No one enjoys having difficult conversations, but as a leader you’ll have to have them. No way around it. As parents, siblings, friends, co-workers; we need to embrace having those difficult conversations instead of avoiding them.
Personally, I’m a no B.S. straight shooter and can come across as confrontational because I don’t like avoiding difficult conversations; it bothers me when other’s avoid them. This has served me both well and bad. I’ve never employed family members. But I have employed friends and started businesses with friends. Unfortunately, some of those friends are no longer my friends. Why? Because of difficult conversations. Either having them, or letting time pass until it all comes to a head.
Whenever I felt someone was avoiding me, I’d confront them. Which also created a problem because confrontation is not the right approach to having productive conversations with people; it’s something I’ve had to learn how to change.
On a recent conversation with a friend, I found out he fired his brother. Well, they kept him on a contract but took him off payroll. Not because they wanted to cut costs, but because he isn’t living up to expecations and being accountable. There were no conversations about his lack of accountability before the firing. They only told him they were “cutting costs” and would have to move him to a per hour contract.
What’s the problem here?
You inhibit people’s growth when you avoid having a difficult conversation with them
You are making a big mistake if you fire someone before giving them a chance to improve, or don’t point out areas of improvement before hand. Basically, you inhibit people’s growth when you avoid having a difficult conversation with them; in my eyes, you become less of a leader when you avoid them because it shows you don’t care about the person.
How can you best approach difficult conversations?
I’ve sinced learned to reframe difficult conversations as discovery conversations and approach them with curiosity to learn about another person’s perspective. This changes everything because we have to converse with people, and conversation is the foundation of relationships; conversations become easier when you approach them with an open mind and curiosity.
Also, this will help you in the long run because the ability to follow up and build a relationship after a hard conversation matters just as much as the skill of tackling that initial difficult conversation.
Leadership is about communication
Most people don’t learn, and don’t care to learn, how to have difficult conversations. But avoiding them is mistake leaders can’t afford to make. Trust is the foundation of leadership, and effective leadership is not possible without effective communication skills.
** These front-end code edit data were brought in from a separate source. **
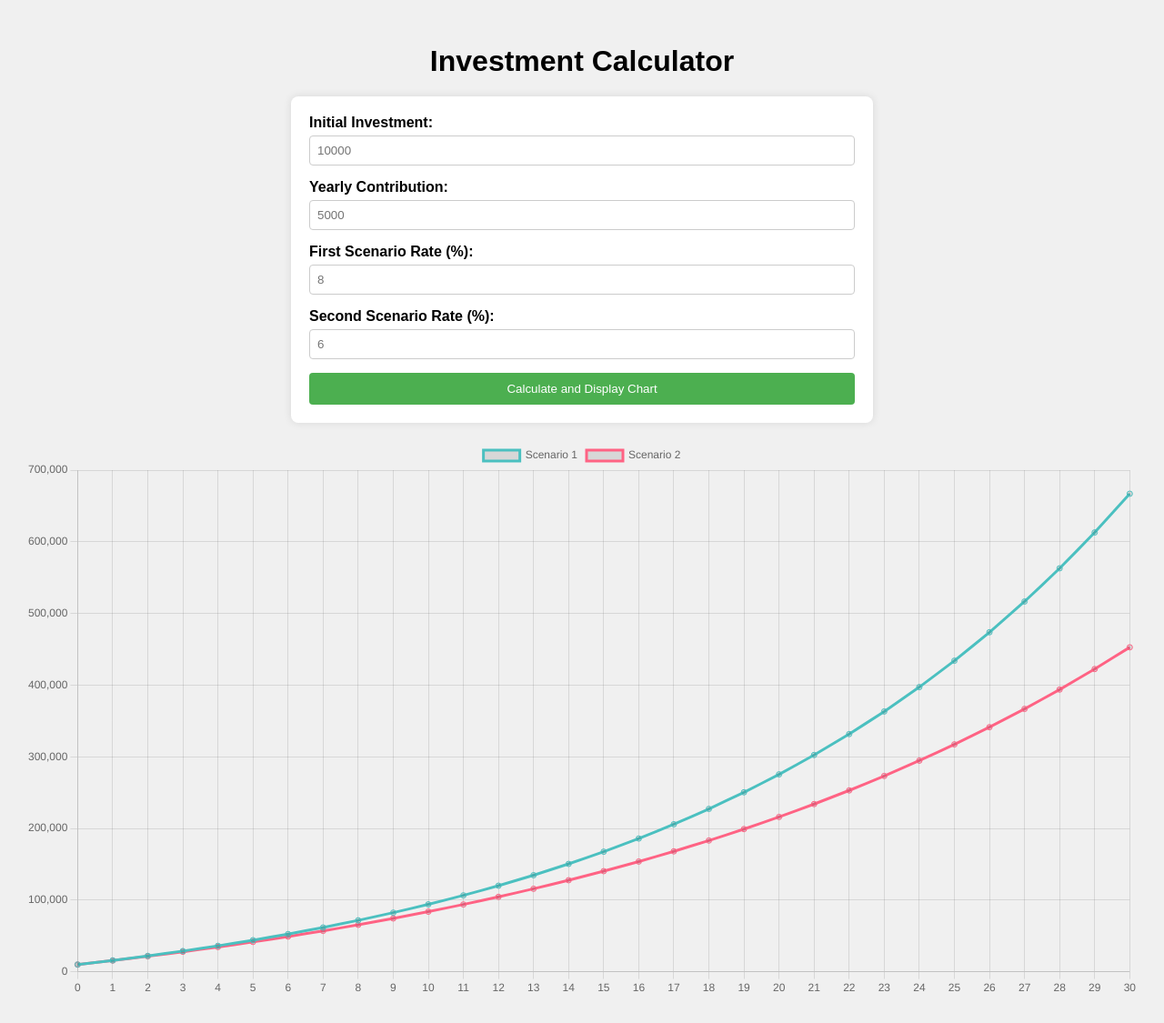
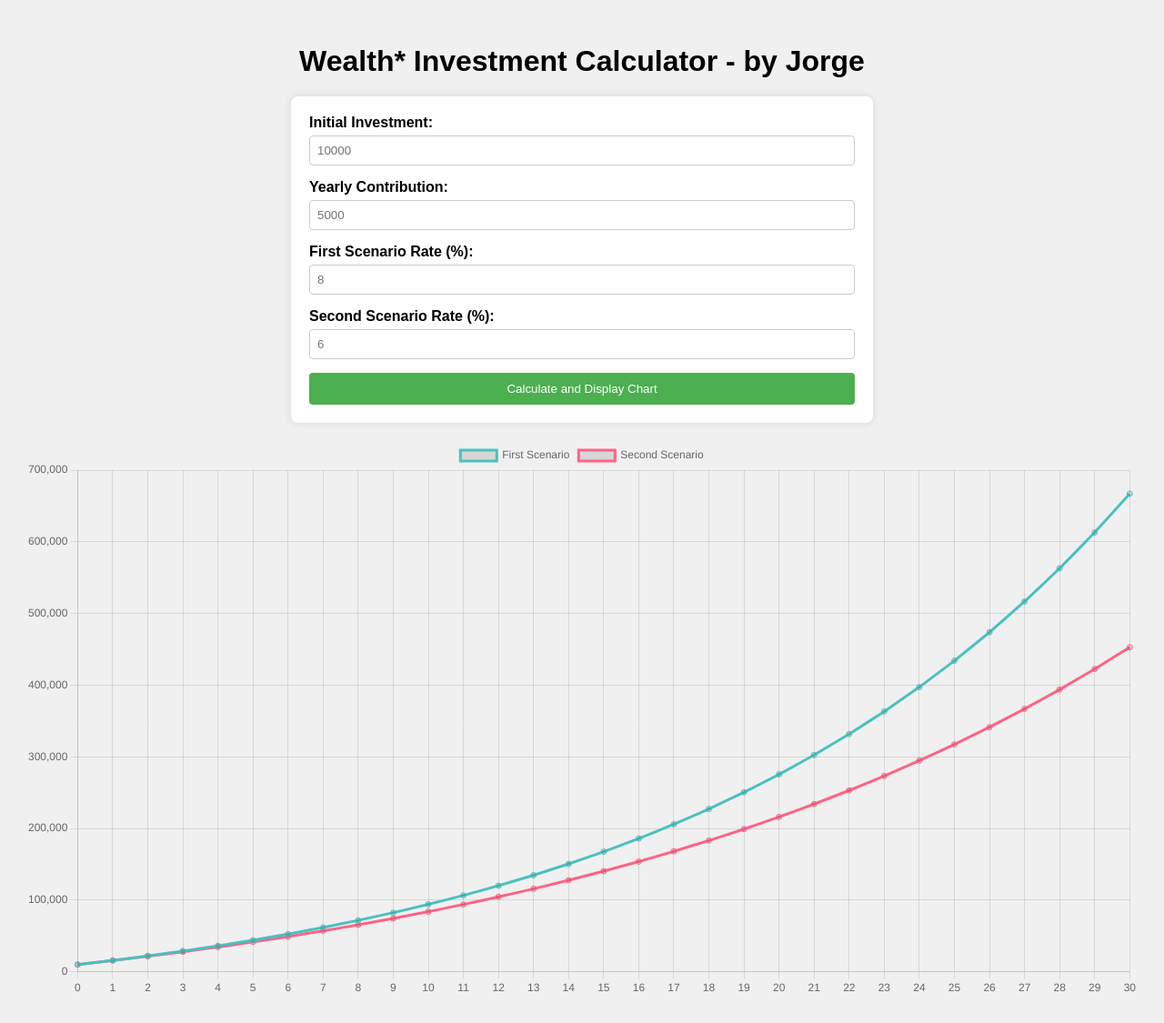
Before and after one commit to jorsema2/finance-chart-calculator, a plain HTML site: page index.html in a window 1280 px wide. Shown: the whole page at 91% size. Drawn offline with nearby package versions, Linux system fonts and the light colour scheme.

Commit message:
Added business name and my name

```diff
--- a/index.html
+++ b/index.html
@@ -10,7 +10,7 @@
     <script src="https://cdn.jsdelivr.net/npm/chart.js"></script>
 </head>
 <body>
-    <h1>Investment Calculator</h1>
+    <h1>Wealth* Investment Calculator - by Jorge</h1>
     <div class="container">
         <div class="form-group">
             <label for="initialInvestment">Initial Investment:</label>
--- a/script.js
+++ b/script.js
@@ -39,12 +39,12 @@ function renderChart(initialInvestment, yearlyContribution, growthRate1, growthR
         data: {
             labels: years,
             datasets: [{
-                label: 'Scenario 1',
+                label: 'First Scenario',
                 data: values1,
                 borderColor: 'rgb(75, 192, 192)',
                 tension: 0.1
             }, {
-                label: 'Scenario 2',
+                label: 'Second Scenario',
                 data: values2,
                 borderColor: 'rgb(255, 99, 132)',
                 tension: 0.1
```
And, being skilled at having difficult conversations should be a the top of your personal development list if you are to become a better leader. Remember, we need to get comfortable with being uncomfortable – that is how we grow and develop.
Bottom line: The biggest mistake leaders make when avoiding difficult conversations is inhibiting other people’s growth. Real leaders don’t avoid tough conversations, they embrace them. Why? Because they know they can learn so much more from another person, and themselves, when they have them; which then deepens relationships and opens the door to unleashing others.